(Before-and-after change data)
[Start of section]
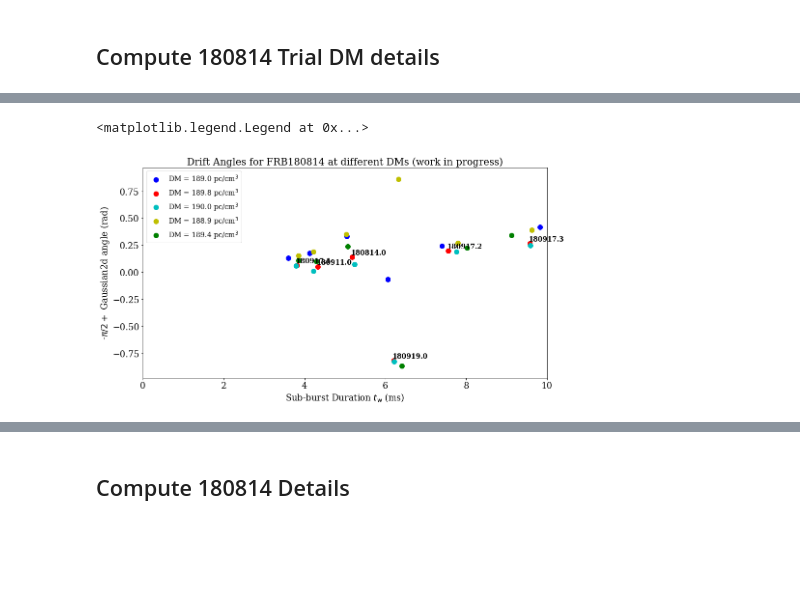
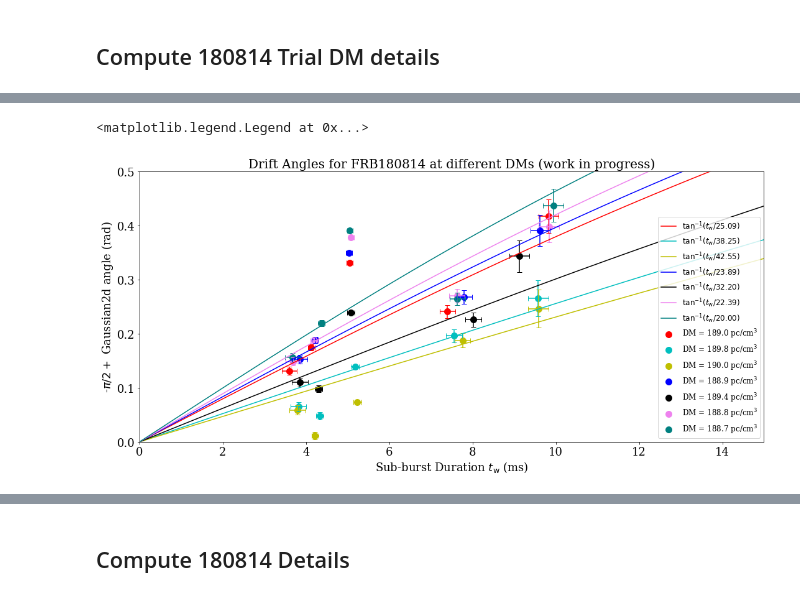
Before and after one commit to mef51/subdriftlaw, a Jupyter notebook: universal/DriftvsDuration_universal.ipynb, the cells around one changed output, grey strips where cells are left out. Cells and saved outputs as stored; diff of their text form; code cells hidden in the pictures; blank space fills up the shorter version.

```diff
--- a/universal/DriftvsDuration_universal.ipynb
+++ b/universal/DriftvsDuration_universal.ipynb
@@ -51,7 +51,7 @@ for param, paramerr in zip(params180916, paramerrs180916):
 #########
 
 #########
-dms180814 = [189.0 , 189.8 , 190.0, 188.9 , 189.4]
+dms180814 = [189.0 , 189.8 , 190.0, 188.9 , 189.4, 188.8, 188.7]
 dm_idx = 3
 bursts180814 = pd.merge(pd.read_csv('data/CHIME_FRB180814.J0422+73/chime_180814_fit_params_dm{}.csv'.format(dms180814[dm_idx])),
                         pd.read_csv('data/CHIME_FRB180814.J0422+73/chime_180814_param_errors_dm{}.csv'.format(dms180814[dm_idx])),
@@ -376,4 +420,7 @@ plt.legend(fontsize='x-large')
 # %%
+plt.rcParams["errorbar.capsize"] = 4
+plt.rcParams["font.family"] = "serif"
+
 def cleanAngle(row):
     angle = row['angle']
     if angle < 0 or angle > np.pi:
@@ -393,7 +440,7 @@ def cleanAngle(row):
 def atanmodel(B, x):
     return np.arctan(x/B[0])
 
-zero_ddm_fit = 6.554218399099785
+zero_ddm_fit = 32.197
 def offset_atanmodel(B, x):
     return np.arctan(x/zero_ddm_fit) + B[0]
 
@@ -434,56 +481,75 @@ for dataframe180814 in dataframes180814:
     dataframe180814['angle_clean'] = dataframe180814[['angle']].apply(cleanAngle, axis=1) - (np.pi/2)
     # dataframe180814['angle_clean'] = (3*np.pi/2) - dataframe180814[['angle']].apply(cleanAngle, axis=1)
 
+def errorexpr(frame):
+#     ex = np.sqrt(frame['red_chisq'])*frame['tau_w_error']
+#     ey = np.sqrt(frame['red_chisq'])*frame['angle_error']
+    ex = frame['tau_w_error']
+    ey = frame['angle_error']
+    return ex, ey
+
 markersize = 100
 fontsize = 18
 annotsize = 14
 logscale = False
-figsize = (15, 8)
-dms180814 = [189.0 , 189.8 , 190.0, 188.9 , 189.4]
-ax = dataframes180814[0].plot.scatter(x='tau_w_ms', y='angle_clean',
-                               figsize=figsize, s=markersize, c='b', colorbar=False, fontsize=fontsize, logy=logscale, logx=logscale, marker='o',
-                               label='DM = 189.0 pc/cm$^3$')
-print(len(dataframes180814))
-for frame, c, label in zip(dataframes180814[1:], ['r', 'c', 'y', 'g', 'm'], ['DM = 189.8 pc/cm$^3$', 'DM = 190.0 pc/cm$^3$', 'DM = 188.9 pc/cm$^3$', 'DM = 189.4 pc/cm$^3$']):
-    print(c)
-    frame.plot.scatter(ax=ax, x='tau_w_ms', y='angle_clean',
-                               figsize=figsize, s=markersize, c=c, colorbar=False, fontsize=fontsize, logy=logscale, logx=logscale, marker='o',
-                               label=label)
+figsize = (18, 8)
+###Defined Above: dms180814 = [189.0 , 189.8 , 190.0, 188.9 , 189.4, 188.8, 188.7]
+drops = [[180919, 180917]]*len(dms180814)
+colors = ['r', 'c', 'y', 'b', 'k', 'violet', 'teal']
+ax = dataframes180814[0].drop(drops[0]).plot.scatter(x='tau_w_ms', y='angle_clean',
+                                    xerr=errorexpr(dataframes180814[0])[0],
+                                    yerr=errorexpr(dataframes180814[0])[1],
+                                    figsize=figsize, s=markersize, c=colors[0], colorbar=False, fontsize=fontsize, logy=logscale, logx=logscale, marker='o',
+                                    label='DM = 189.0 pc/cm$^3$')
+
+labels = ['DM = {} pc/cm$^3$'.format(d) for d in dms180814]
+for i, frame, c, label in zip(range(0, len(dataframes180814[1:])), dataframes180814[1:], colors[1:], labels[1:]):
+    frame.drop(drops[i+1]).plot.scatter(ax=ax, x='tau_w_ms', y='angle_clean',
+                        xerr=errorexpr(frame)[0],
+                        yerr=errorexpr(frame)[1],
+                        figsize=figsize, s=markersize, c=c, colorbar=False, fontsize=fontsize, logy=logscale, logx=logscale, marker='o',
+                        label=label)
 
 ax.set_xlabel('Sub-burst Duration $t_\\mathrm{w}$ (ms)', size=fontsize)
 ax.set_ylabel('-$\pi/2 + $ Gaussian2d angle (rad)', size=fontsize)
 
 ## Find Fits
-# for dataframe180814, drops, pcol, beta in zip(dataframes180814, [[], [], [], []], ['r', 'c', 'y', 'b'], [-6, -4, -3, -9]):
-#     if dataframe180814.equals(dataframes180814[0]):
-#         model = thetamodel
-#     else:
-#         model = offsetmodel
+for dataframe180814, drop, pcol in zip(dataframes180814, drops, colors):
+    if dataframe180814.equals(dataframes180814[4]):
+        model = thetamodel
+    else:
+        model = offsetmodel
+    model = thetamodel
 
-#     datafitter = scipy.odr.RealData(dataframe180814.drop(drops)['tau_w_ms'],
-#                                  dataframe180814.drop(drops)['angle_clean'])
-#     anglefitter = scipy.odr.ODR(datafitter, model, beta0=[1])
-#     anglefitter.set_job(fit_type=0)
-#     anglefit = anglefitter.run()
+    #display(dataframe180814.drop(drop)[['tau_w_ms', 'angle_clean', 'tau_w_error', 'angle_error']])
+    datafitter = scipy.odr.RealData(dataframe180814.drop(drop)['tau_w_ms'],
+                                dataframe180814.drop(drop)['angle_clean'],
+                                sx=errorexpr(dataframe180814)[0],
+                                sy=errorexpr(dataframe180814)[1])
+    anglefitter = scipy.odr.ODR(datafitter, model, beta0=[20])
+    anglefitter.set_job(fit_type=0)
+    anglefit = anglefitter.run()
 
-#     tws = np.linspace(0, 7.5, num=80)
-#     #print(anglefit.beta[0])
-#     if model == thetamodel:
-#         plt.plot(tws, np.arctan(tws/anglefit.beta[0]), c=pcol, label="$\\tan^{{-1}}(t_\\mathrm{{w}}/{:.2f})$".format(anglefit.beta[0]))
-#     elif model == offsetmodel:
-#         plt.plot(tws, np.arctan(tws/zero_ddm_fit) + anglefit.beta[0], c=pcol, label="$\\tan^{{-1}}(t_\\mathrm{{w}}/{:.2f}) {:+.2f}$ rad".format(zero_ddm_fit, anglefit.beta[0]) )
+    tws = np.linspace(0, 15, num=80)
+    #print(anglefit.beta[0])
+    if model == thetamodel:
+        print(anglefit.beta[0])
+        plt.plot(tws, np.arctan(tws/anglefit.beta[0]), c=pcol, label="$\\tan^{{-1}}(t_\\mathrm{{w}}/{:.2f})$".format(anglefit.beta[0]))
+    elif model == offsetmodel:
+        plt.plot(tws, np.arctan(tws/zero_ddm_fit) + anglefit.beta[0], c=pcol, label="$\\tan^{{-1}}(t_\\mathrm{{w}}/{:.2f}) {:+.2f}$ rad".format(zero_ddm_fit, anglefit.beta[0]) )
 
 ## Point Annotations
 # for k, v in dataframes180814[3].iterrows():
 #     ax.annotate(int(k) if k != 15.5 else k, (v['tau_w_ms'], v['angle_clean']), xytext=(-3,5), textcoords='offset points', weight='bold', size=annotsize)
 # for k, v in dataframes180814[0].drop([15]).iterrows():
 #     ax.annotate(int(k) if k != 15.5 else k, (v['tau_w_ms'], v['angle_clean']), xytext=(-3,5), textcoords='offset points', weight='bold', size=annotsize)
-for k, v in dataframes180814[1].iterrows():
-    ax.annotate(k, (v['tau_w_ms'], v['angle_clean']), xytext=(-3,5), textcoords='offset points', weight='bold', size=annotsize)
+# for k, v in dataframes180814[6].drop(drops[3]).iterrows():
+#     ax.annotate(k, (v['tau_w_ms'], v['angle_clean']), xytext=(-3,5), textcoords='offset points', weight='bold', size=annotsize)
 
-ax.set_xlim(0, 10)
+ax.set_xlim(0, 15)
+ax.set_ylim(0, 0.5)
 plt.title("Drift Angles for FRB180814 at different DMs (work in progress)", size=20)
-plt.legend(fontsize='x-large')
+plt.legend(fontsize='large', loc=4)
 # plt.savefig('angleatdifferentDMs.png')
 # plt.savefig('angleatdifferentDMs.pdf')
 # %% [output]
@@ -495,2 +563,2 @@ g
 <matplotlib.legend.Legend at 0x...>
-[figure, old version]
+[figure, new version]
```
Also changed, not shown: parts of 13 cells of this notebook, 41 other files.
[End of section]
For every line above that holds the word "labels", report the whole line.

## Response to the exercise
+labels = ['DM = {} pc/cm$^3$'.format(d) for d in dms180814]
+for i, frame, c, label in zip(range(0, len(dataframes180814[1:])), dataframes180814[1:], colors[1:], labels[1:]):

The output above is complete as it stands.